Romanticism core values and major authors within the political context of its time, beginning in Germany and England in the 1770s, by the 1820s Romanticism had swept through Europe. Romanticism was a multi-disciplinary artistic movement, transforming poetry, the novel, drama, painting, sculpture, music and ballet. Romanticism was allied with revolutionary spirit, especially during its formative years. Romantics emphasize individuals communing with nature. Romantic art emphasized simplicity, especially rural, and natural scenes. In terms of a literary form, this simplicity was expressed in folk ballads, fairy tales and other rustic genres.
In the eighteenth century, reason was seen as good, while the imagination was viewed as dangerous. It was thought that indulging the imagination led to madness. At the beginning of the nineteenth century, the Romantics reversed this formula, declaring that imagination trumps reason. Some of the Romantics, especially Coleridge, even saw imagination as a near-divine power of mind. Dreams and trance states were nearly allied with imagination and highly valued by the Romantics.
The Romantics had four core values; equality, the untutored imagination could produce works as stirring as the mind of the trained artist; spontaneity, romantics admired the creative genius of the mind at play; simplicity, beautiful art should be direct and heartfelt, not artificial or overly embellished; individualism, self-definition and self-invention valued over conformity.

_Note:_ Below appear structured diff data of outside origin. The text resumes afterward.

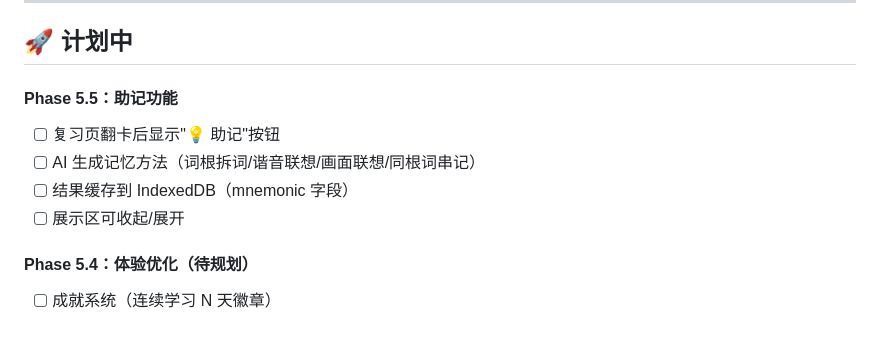
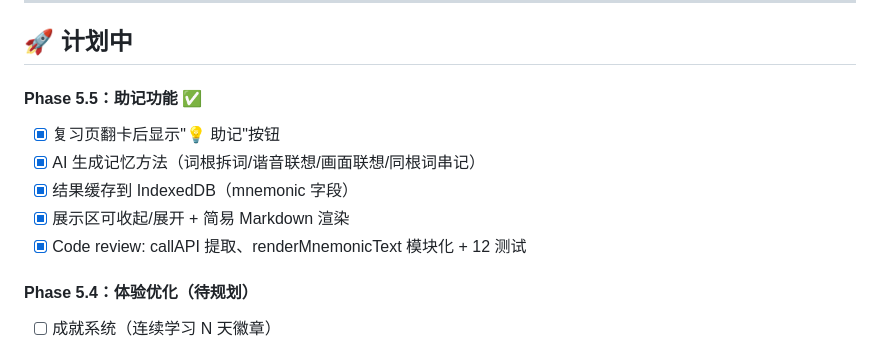
Before and after one commit to HongfeiXu/flashcard-pwa, a Markdown page: docs/planning/roadmap.md, the part around the change. GitHub-like rendering.

```diff
--- a/docs/planning/roadmap.md
+++ b/docs/planning/roadmap.md
@@ -82,11 +82,12 @@
 
 ## 🚀 计划中
 
-#### Phase 5.5：助记功能
-- [ ] 复习页翻卡后显示"💡 助记"按钮
-- [ ] AI 生成记忆方法（词根拆词/谐音联想/画面联想/同根词串记）
-- [ ] 结果缓存到 IndexedDB（mnemonic 字段）
-- [ ] 展示区可收起/展开
+#### Phase 5.5：助记功能 ✅
+- [x] 复习页翻卡后显示"💡 助记"按钮
+- [x] AI 生成记忆方法（词根拆词/谐音联想/画面联想/同根词串记）
+- [x] 结果缓存到 IndexedDB（mnemonic 字段）
+- [x] 展示区可收起/展开 + 简易 Markdown 渲染
+- [x] Code review: callAPI 提取、renderMnemonicText 模块化 + 12 测试
 
 #### Phase 5.4：体验优化（待规划）
 - [ ] 成就系统（连续学习 N 天徽章）
```
Also changed, not shown: CHANGELOG.md (+18 -0 lines).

In the 18th century, there was the Enlightenment Movement, and later in 1780 to 1830, there was the Romantic Movement. The characteristics of the Enlightenment Movement include reason, objectivity, deliberation, hierarchy, conformity, tradition, and completeness, love of ornate, cultivated nature including gardens, farms, and pastoral imagery. The characteristics of the Romantic Movement include imagination, subjectivity, spontaneity, equality and democracy, individualism, rebellion, fragments, and love of wild, uncultivated nature including blasted trees, and wilderness.
The major authors for the first generation British Romantics include William Wordsworth, 1770 to 1850, Samuel Taylor Coleridge, 1772 to 1834, William Blake, 1757 to 1827, and Mary Wollstonecraft, 1759-1797. The major authors for the second generation British Romantics include Percy Shelley, 1792 to 1822, Mary Shelley, 1797-1851, John Keats, 1795 to 1821, Lord Byron, 1788 to 1824, and John Polidori, 1795 to 1821.
The political context of the Romantics Movement includes in the 1790s, the French Revolution, and American Revolution. By the 1830s, there was the Reform Bill of 1832, which extended the vote and reorganized voting districts, slavery was abolished in the British colonies in 1833, and Queen Victoria ascended to the throne in 1837.
In the French Revolution, 1789 to 1799, the revolution begins with lofty ideals of “Liberte, Egalite, and Fraternite,” Freedom, Equality, and Brotherhood. The commoners agitate against the nobility, and intellectuals see the Revolution as the triumph of reason over prejudice. The Reign of Terror was from 1793 to 1794. King Louis XVI and Marie Antoinette were guillotined in 1792. During the last six weeks of the “Red Terror” nearly fourteen hundred people were guillotined in Paris.
In the American Revolution, Britain loses a valuable colony, and similar to the French, the Americans take a stand against nobility and inherited privilege. For example, American decided to have an elected president rather than a king.